— Directions for this task —
Each record beneath this line should be returned exactly as it is.

— Task data —

§ §

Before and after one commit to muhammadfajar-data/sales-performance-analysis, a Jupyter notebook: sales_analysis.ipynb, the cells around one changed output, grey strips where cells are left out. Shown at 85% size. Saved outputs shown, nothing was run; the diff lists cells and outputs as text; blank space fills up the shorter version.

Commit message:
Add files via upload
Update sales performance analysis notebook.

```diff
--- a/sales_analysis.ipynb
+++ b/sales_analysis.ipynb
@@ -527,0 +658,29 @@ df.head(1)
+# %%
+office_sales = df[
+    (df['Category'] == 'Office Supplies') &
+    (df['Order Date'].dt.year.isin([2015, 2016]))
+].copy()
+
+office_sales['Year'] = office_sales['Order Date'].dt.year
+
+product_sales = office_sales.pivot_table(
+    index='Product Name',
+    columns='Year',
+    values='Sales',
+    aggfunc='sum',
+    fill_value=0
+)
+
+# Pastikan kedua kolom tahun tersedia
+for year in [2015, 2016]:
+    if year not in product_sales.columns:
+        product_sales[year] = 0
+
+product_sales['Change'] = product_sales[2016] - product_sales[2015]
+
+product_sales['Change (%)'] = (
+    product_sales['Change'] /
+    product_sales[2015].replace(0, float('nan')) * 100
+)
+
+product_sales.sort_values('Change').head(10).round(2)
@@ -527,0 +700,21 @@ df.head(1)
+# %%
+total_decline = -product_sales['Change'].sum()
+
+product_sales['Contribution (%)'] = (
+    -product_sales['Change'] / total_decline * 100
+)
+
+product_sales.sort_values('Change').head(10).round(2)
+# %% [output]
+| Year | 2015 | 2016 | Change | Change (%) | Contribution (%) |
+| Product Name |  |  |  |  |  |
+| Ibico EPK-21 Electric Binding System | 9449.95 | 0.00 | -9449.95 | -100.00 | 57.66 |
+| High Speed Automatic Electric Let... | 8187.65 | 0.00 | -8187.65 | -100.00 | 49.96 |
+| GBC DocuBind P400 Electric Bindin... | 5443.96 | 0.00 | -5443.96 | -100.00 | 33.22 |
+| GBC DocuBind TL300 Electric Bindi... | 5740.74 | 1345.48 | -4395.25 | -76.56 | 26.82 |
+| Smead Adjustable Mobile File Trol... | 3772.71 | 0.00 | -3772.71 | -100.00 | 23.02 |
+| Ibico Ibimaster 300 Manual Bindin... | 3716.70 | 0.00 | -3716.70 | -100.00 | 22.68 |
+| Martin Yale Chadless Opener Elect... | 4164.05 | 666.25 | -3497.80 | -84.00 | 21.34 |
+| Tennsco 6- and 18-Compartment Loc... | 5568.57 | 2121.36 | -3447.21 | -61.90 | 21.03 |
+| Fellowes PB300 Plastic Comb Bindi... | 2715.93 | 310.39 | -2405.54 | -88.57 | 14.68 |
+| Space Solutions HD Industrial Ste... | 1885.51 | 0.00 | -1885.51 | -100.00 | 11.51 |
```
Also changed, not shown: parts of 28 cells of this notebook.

§ §

— Solution for this task —
Before and after one commit to muhammadfajar-data/sales-performance-analysis, a Jupyter notebook: sales_analysis.ipynb, the cells around one changed output, grey strips where cells are left out. Shown at 85% size. Saved outputs shown, nothing was run; the diff lists cells and outputs as text; blank space fills up the shorter version.

Commit message:
Add files via upload
Update sales performance analysis notebook.

```diff
--- a/sales_analysis.ipynb
+++ b/sales_analysis.ipynb
@@ -527,0 +658,29 @@ df.head(1)
+# %%
+office_sales = df[
+    (df['Category'] == 'Office Supplies') &
+    (df['Order Date'].dt.year.isin([2015, 2016]))
+].copy()
+
+office_sales['Year'] = office_sales['Order Date'].dt.year
+
+product_sales = office_sales.pivot_table(
+    index='Product Name',
+    columns='Year',
+    values='Sales',
+    aggfunc='sum',
+    fill_value=0
+)
+
+# Pastikan kedua kolom tahun tersedia
+for year in [2015, 2016]:
+    if year not in product_sales.columns:
+        product_sales[year] = 0
+
+product_sales['Change'] = product_sales[2016] - product_sales[2015]
+
+product_sales['Change (%)'] = (
+    product_sales['Change'] /
+    product_sales[2015].replace(0, float('nan')) * 100
+)
+
+product_sales.sort_values('Change').head(10).round(2)
@@ -527,0 +700,21 @@ df.head(1)
+# %%
+total_decline = -product_sales['Change'].sum()
+
+product_sales['Contribution (%)'] = (
+    -product_sales['Change'] / total_decline * 100
+)
+
+product_sales.sort_values('Change').head(10).round(2)
+# %% [output]
+| Year | 2015 | 2016 | Change | Change (%) | Contribution (%) |
+| Product Name |  |  |  |  |  |
+| Ibico EPK-21 Electric Binding System | 9449.95 | 0.00 | -9449.95 | -100.00 | 57.66 |
+| High Speed Automatic Electric Let... | 8187.65 | 0.00 | -8187.65 | -100.00 | 49.96 |
+| GBC DocuBind P400 Electric Bindin... | 5443.96 | 0.00 | -5443.96 | -100.00 | 33.22 |
+| GBC DocuBind TL300 Electric Bindi... | 5740.74 | 1345.48 | -4395.25 | -76.56 | 26.82 |
+| Smead Adjustable Mobile File Trol... | 3772.71 | 0.00 | -3772.71 | -100.00 | 23.02 |
+| Ibico Ibimaster 300 Manual Bindin... | 3716.70 | 0.00 | -3716.70 | -100.00 | 22.68 |
+| Martin Yale Chadless Opener Elect... | 4164.05 | 666.25 | -3497.80 | -84.00 | 21.34 |
+| Tennsco 6- and 18-Compartment Loc... | 5568.57 | 2121.36 | -3447.21 | -61.90 | 21.03 |
+| Fellowes PB300 Plastic Comb Bindi... | 2715.93 | 310.39 | -2405.54 | -88.57 | 14.68 |
+| Space Solutions HD Industrial Ste... | 1885.51 | 0.00 | -1885.51 | -100.00 | 11.51 |
```
Also changed, not shown: parts of 28 cells of this notebook.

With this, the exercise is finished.